(Web interface edit records)
____
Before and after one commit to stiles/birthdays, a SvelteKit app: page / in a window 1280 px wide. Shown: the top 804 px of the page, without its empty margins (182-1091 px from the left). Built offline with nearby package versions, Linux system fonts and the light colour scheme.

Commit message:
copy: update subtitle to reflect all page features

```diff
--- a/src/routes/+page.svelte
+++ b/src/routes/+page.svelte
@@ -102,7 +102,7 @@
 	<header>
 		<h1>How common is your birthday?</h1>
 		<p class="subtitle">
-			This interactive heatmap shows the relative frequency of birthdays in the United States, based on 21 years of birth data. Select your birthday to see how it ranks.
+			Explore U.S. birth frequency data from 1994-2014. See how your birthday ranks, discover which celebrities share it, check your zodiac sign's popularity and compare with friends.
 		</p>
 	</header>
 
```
____
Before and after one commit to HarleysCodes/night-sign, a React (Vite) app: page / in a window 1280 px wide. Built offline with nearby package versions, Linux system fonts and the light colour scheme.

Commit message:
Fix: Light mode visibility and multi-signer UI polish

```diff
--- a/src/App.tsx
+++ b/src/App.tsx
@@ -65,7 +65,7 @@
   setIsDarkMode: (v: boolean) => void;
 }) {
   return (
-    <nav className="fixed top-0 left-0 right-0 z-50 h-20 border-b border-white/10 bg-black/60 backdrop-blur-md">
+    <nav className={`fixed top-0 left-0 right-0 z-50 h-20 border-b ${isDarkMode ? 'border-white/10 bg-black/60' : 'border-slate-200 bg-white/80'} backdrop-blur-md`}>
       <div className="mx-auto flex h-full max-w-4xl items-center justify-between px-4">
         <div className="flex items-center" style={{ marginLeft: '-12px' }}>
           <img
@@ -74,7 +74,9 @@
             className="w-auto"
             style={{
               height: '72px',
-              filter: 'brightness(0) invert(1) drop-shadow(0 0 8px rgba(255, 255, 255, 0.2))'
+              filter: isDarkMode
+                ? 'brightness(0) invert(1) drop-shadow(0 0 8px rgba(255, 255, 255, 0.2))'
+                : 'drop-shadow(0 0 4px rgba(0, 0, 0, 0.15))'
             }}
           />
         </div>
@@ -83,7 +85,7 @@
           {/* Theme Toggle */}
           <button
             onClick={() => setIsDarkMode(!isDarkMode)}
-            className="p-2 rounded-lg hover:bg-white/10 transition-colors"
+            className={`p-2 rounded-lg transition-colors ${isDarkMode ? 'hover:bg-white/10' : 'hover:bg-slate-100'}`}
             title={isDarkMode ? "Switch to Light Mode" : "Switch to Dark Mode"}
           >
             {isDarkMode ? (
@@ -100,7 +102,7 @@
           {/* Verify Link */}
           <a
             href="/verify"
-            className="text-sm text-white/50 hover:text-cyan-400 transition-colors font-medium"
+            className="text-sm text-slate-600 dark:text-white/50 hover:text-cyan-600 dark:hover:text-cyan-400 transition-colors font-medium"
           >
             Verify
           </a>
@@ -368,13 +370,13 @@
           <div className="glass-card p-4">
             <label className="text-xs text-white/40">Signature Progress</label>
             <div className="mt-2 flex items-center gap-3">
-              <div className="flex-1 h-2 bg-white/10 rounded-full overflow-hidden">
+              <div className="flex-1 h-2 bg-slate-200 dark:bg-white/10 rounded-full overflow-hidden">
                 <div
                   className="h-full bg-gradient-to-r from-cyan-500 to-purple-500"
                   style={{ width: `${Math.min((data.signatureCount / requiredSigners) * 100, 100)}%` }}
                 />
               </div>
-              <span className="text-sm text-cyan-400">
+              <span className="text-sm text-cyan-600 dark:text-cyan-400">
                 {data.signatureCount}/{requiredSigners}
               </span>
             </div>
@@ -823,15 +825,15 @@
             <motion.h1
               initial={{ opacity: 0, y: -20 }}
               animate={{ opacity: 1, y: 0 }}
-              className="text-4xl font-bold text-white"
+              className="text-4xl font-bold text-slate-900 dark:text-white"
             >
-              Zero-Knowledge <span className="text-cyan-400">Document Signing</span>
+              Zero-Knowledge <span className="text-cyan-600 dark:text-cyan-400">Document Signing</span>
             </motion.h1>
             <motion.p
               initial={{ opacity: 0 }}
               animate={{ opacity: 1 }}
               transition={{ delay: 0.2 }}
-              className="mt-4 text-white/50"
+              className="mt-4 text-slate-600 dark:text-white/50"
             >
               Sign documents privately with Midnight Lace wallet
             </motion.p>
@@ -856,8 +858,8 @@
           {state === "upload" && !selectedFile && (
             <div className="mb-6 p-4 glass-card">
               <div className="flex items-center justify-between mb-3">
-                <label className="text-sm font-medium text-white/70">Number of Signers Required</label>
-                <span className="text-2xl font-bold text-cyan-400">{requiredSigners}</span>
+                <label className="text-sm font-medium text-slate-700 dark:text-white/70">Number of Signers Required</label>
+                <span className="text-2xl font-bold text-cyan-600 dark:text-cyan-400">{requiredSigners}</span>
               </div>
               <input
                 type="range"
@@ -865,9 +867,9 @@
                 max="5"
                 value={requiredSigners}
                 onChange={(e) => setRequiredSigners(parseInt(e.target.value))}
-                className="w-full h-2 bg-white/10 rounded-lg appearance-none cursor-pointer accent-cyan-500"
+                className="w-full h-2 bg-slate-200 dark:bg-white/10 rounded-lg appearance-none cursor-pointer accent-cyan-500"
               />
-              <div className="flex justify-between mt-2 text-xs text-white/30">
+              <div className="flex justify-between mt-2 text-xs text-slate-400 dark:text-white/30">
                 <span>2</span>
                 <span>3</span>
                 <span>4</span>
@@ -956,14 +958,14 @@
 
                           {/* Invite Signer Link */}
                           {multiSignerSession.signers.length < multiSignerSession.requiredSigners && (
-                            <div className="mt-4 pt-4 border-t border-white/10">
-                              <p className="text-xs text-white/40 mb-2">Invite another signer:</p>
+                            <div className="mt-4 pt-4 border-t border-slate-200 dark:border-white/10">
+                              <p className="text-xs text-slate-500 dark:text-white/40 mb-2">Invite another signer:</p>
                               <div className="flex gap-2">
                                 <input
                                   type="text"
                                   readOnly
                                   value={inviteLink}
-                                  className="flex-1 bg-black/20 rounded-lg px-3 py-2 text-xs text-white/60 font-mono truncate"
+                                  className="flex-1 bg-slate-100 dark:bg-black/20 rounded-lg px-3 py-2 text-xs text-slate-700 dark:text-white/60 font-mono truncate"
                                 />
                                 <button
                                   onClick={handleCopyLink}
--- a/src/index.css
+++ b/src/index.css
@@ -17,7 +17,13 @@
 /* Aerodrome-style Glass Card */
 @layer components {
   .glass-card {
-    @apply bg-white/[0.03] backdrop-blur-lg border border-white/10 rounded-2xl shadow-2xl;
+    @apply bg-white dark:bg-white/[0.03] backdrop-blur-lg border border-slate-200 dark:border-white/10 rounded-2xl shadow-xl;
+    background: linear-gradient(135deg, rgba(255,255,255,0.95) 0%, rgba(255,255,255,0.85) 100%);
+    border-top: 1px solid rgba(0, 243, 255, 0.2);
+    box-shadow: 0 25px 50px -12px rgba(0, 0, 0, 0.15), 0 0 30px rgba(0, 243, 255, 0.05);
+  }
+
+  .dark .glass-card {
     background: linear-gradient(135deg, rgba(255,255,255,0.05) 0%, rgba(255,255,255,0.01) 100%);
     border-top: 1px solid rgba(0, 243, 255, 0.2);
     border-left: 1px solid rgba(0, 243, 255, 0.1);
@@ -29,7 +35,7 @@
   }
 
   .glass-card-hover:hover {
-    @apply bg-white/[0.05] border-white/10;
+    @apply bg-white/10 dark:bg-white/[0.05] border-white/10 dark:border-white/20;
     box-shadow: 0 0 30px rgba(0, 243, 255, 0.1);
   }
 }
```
____
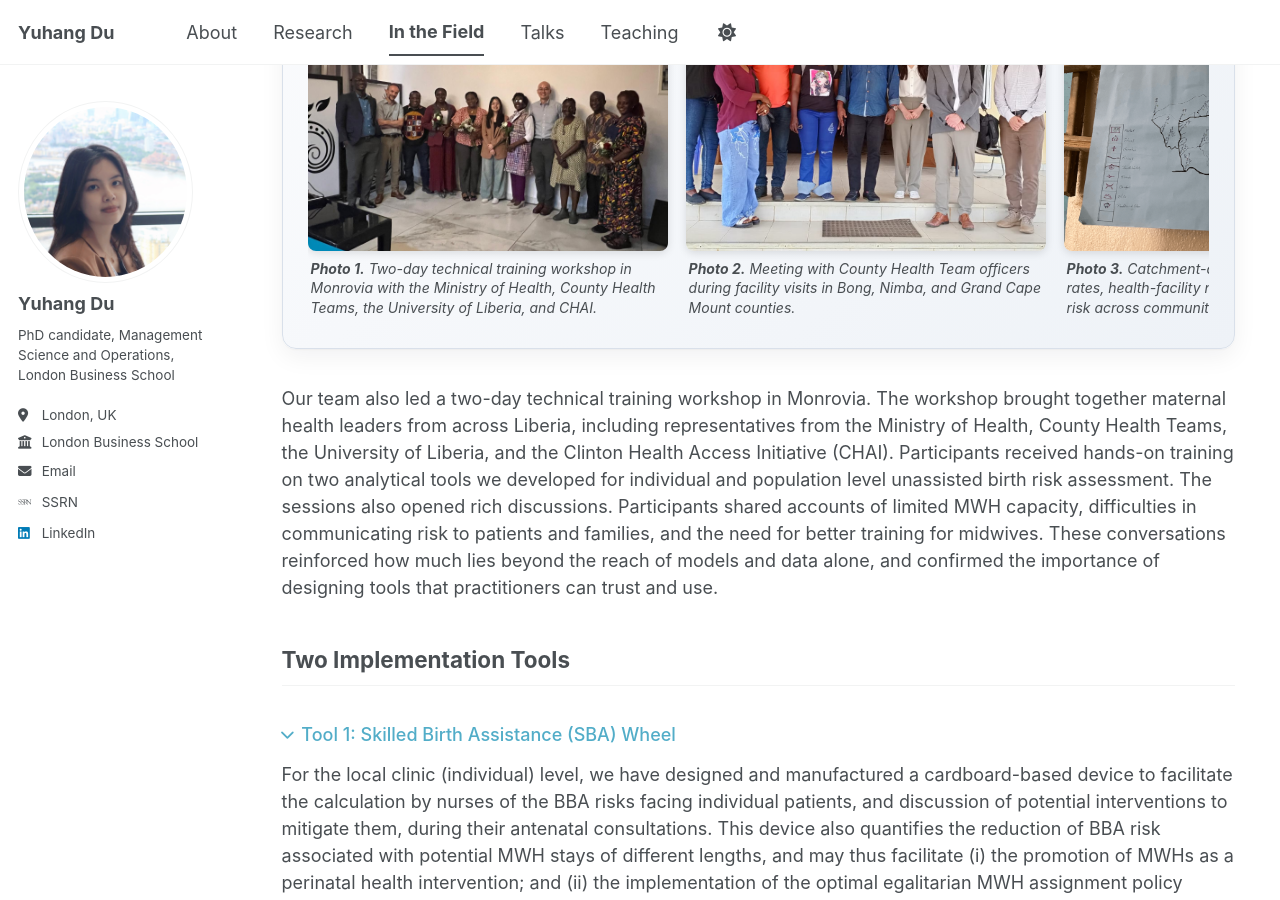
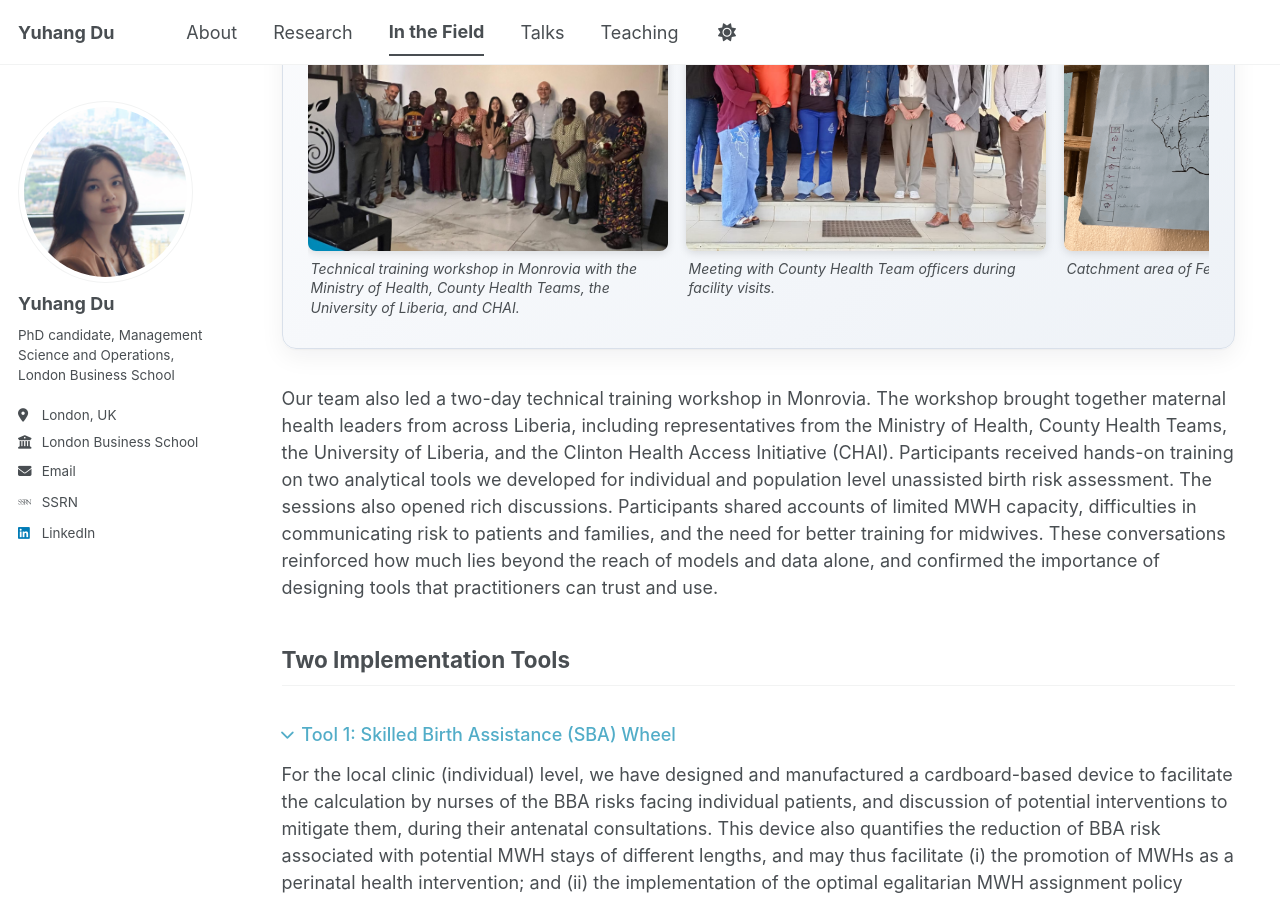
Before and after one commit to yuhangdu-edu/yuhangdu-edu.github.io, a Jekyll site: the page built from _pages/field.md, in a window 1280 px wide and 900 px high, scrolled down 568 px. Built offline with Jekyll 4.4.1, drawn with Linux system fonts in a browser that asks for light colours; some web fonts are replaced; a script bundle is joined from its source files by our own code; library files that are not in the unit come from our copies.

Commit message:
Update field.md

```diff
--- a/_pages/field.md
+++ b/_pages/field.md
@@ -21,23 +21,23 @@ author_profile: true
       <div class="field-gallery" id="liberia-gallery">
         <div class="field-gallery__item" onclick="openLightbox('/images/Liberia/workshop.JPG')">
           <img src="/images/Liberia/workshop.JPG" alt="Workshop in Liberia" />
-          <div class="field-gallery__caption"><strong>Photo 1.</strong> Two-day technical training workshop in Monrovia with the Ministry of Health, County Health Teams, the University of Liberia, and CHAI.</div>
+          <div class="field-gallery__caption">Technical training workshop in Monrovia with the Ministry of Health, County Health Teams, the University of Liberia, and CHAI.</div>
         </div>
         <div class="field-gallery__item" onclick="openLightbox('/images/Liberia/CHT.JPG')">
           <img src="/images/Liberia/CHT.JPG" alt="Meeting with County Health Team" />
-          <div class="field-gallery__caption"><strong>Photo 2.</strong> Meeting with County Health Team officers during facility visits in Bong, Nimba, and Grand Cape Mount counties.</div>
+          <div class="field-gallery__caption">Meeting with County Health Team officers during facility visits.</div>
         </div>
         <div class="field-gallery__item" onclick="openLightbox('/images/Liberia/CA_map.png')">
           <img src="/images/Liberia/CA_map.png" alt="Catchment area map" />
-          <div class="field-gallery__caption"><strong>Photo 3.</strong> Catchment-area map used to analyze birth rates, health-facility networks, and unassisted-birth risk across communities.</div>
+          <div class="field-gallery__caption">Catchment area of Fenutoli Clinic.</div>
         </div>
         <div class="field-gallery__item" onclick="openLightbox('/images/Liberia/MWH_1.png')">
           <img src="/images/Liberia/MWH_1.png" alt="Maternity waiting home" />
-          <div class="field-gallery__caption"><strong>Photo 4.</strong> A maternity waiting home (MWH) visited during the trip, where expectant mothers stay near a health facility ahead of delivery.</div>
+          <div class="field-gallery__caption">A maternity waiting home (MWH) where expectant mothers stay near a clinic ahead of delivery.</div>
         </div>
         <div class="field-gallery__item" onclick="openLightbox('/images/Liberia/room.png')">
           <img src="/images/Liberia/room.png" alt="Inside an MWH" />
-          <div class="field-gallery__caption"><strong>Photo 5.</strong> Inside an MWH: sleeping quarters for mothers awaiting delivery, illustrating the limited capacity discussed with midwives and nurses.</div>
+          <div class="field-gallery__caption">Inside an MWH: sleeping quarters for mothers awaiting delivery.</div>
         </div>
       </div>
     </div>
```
____
Find the string "Photo" in the data. Report each line it appears in.

-          <div class="field-gallery__caption"><strong>Photo 1.</strong> Two-day technical training workshop in Monrovia with the Ministry of Health, County Health Teams, the University of Liberia, and CHAI.</div>
-          <div class="field-gallery__caption"><strong>Photo 2.</strong> Meeting with County Health Team officers during facility visits in Bong, Nimba, and Grand Cape Mount counties.</div>
-          <div class="field-gallery__caption"><strong>Photo 3.</strong> Catchment-area map used to analyze birth rates, health-facility networks, and unassisted-birth risk across communities.</div>
-          <div class="field-gallery__caption"><strong>Photo 4.</strong> A maternity waiting home (MWH) visited during the trip, where expectant mothers stay near a health facility ahead of delivery.</div>
-          <div class="field-gallery__caption"><strong>Photo 5.</strong> Inside an MWH: sleeping quarters for mothers awaiting delivery, illustrating the limited capacity discussed with midwives and nurses.</div>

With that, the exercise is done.